Mania. Throughout centuries, the word has been synonymous with madness, fury, rage and frenzy. Although its meanings have shifted over time, the word has remained connected, even in clinical descriptions, to the same madness and rage. As a result, it is profoundly affecting individuals living with medical and psychological conditions such as depression, bipolar disorder and anxiety.
In her latest book, Manic Minds: Mania’s Mad History and its Neuro-Future, Lisa Hermsen, associate professor and chair of RIT’s English department in the College of Liberal Arts, traces the multiple ways in which the word “mania” has been used by popular, medical and academic writers. She also explains the way medical professionals analyzed the manic condition during the 19th and 20th centuries and shares stories of contemporary people living with mental illness.
“Today, we don’t classify people using the terms lunacy, insanity or melancholy, but the word ‘mania’ still appears as a diagnosis,” says Hermsen. “The problem with the word ‘mania’ is that it carries madness with it. Mania lingers and can’t be shaken. The purpose of this book is to talk about what kind of language we can use to change how we think about madness.

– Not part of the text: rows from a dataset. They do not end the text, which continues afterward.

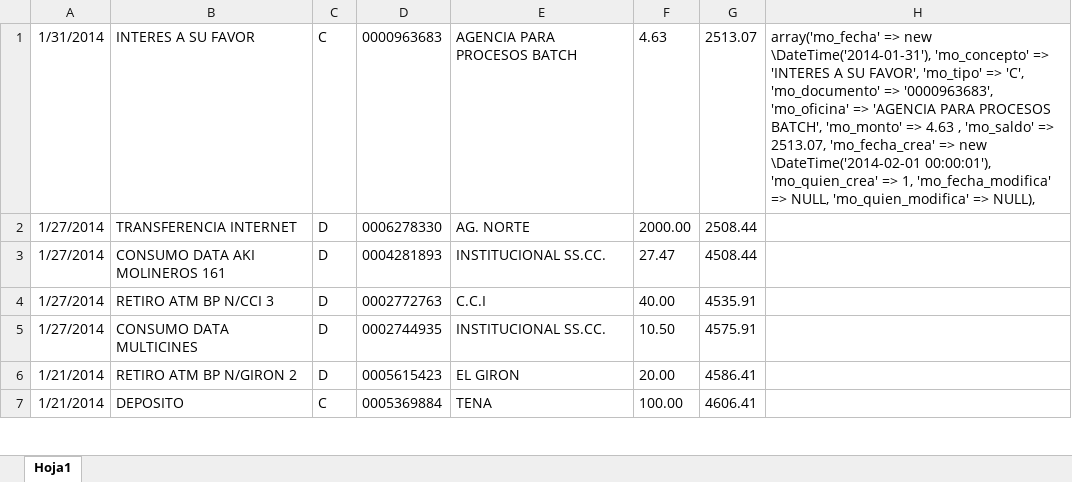
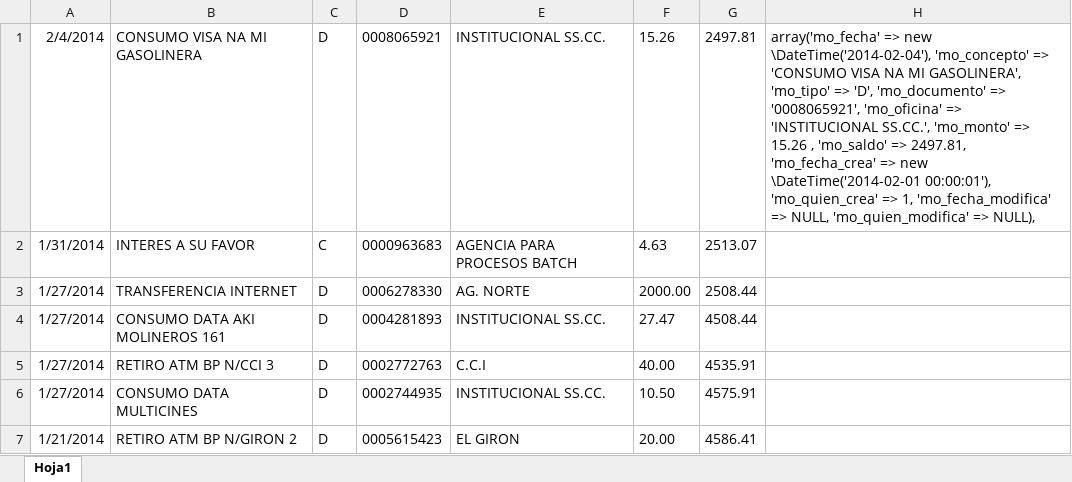
Before and after one commit to def3980/dml2, an Excel workbook: backup/cuenta_2200555126.xlsx, sheet Hoja1, drawn as a sheet; only a part is shown; the shorter side is filled out with more unchanged rows; values as stored, in another font and other column widths than the file's, no borders; addresses are those after the commit; the diff names each change by its address in the sheet, - before the commit and + after, or states it on an @@ line.

```diff
--- a/backup/cuenta_2200555126.xlsx (sheet Hoja1)
+++ b/backup/cuenta_2200555126.xlsx (sheet Hoja1)
+row 1: 2/4/2014 | CONSUMO VISA NA MI GASOLINERA | D | 0008065921 | INSTITUCIONAL SS.CC. | 15.26 | 2497.81 | array('mo_fecha' => new \DateTime('2014-02-04'), 'mo_concepto' => 'CONSUMO VISA NA MI GASOLINERA', 'mo_tipo' => 'D', 'mo_documento' => '0008065921', 'mo_oficina' => 'INSTITUCIONAL SS.CC.', 'mo_monto' => 15.26 , 'mo_saldo' => 2497.81, 'mo_fecha_crea' => new \DateTime('2014-02-01 00:00:01'), 'mo_quien_crea' => 1, 'mo_fecha_modifica' => NULL, 'mo_quien_modifica' => NULL),
-H2: array('mo_fecha' => new \DateTime('2014-01-31'), 'mo_concepto' => 'INTERES A SU FAVOR', 'mo_tipo' => 'C', 'mo_documento' => '0000963683', 'mo_oficina' => 'AGENCIA PARA PROCESOS BATCH', 'mo_monto' => 4.63 , 'mo_saldo' => 2513.07, 'mo_fecha_crea' => new \DateTime('2014-02-01 00:00:01'), 'mo_quien_crea' => 1, 'mo_fecha_modifica' => NULL, 'mo_quien_modifica' => NULL),
+H2: (empty)
```
Also changed, not shown: backup/cuenta_2200555154.xlsx, backup/cuenta_3940694600.xlsx, 8 other files.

The word mania and the baggage that comes along with it interfere with people’s ability to manage their disorders.”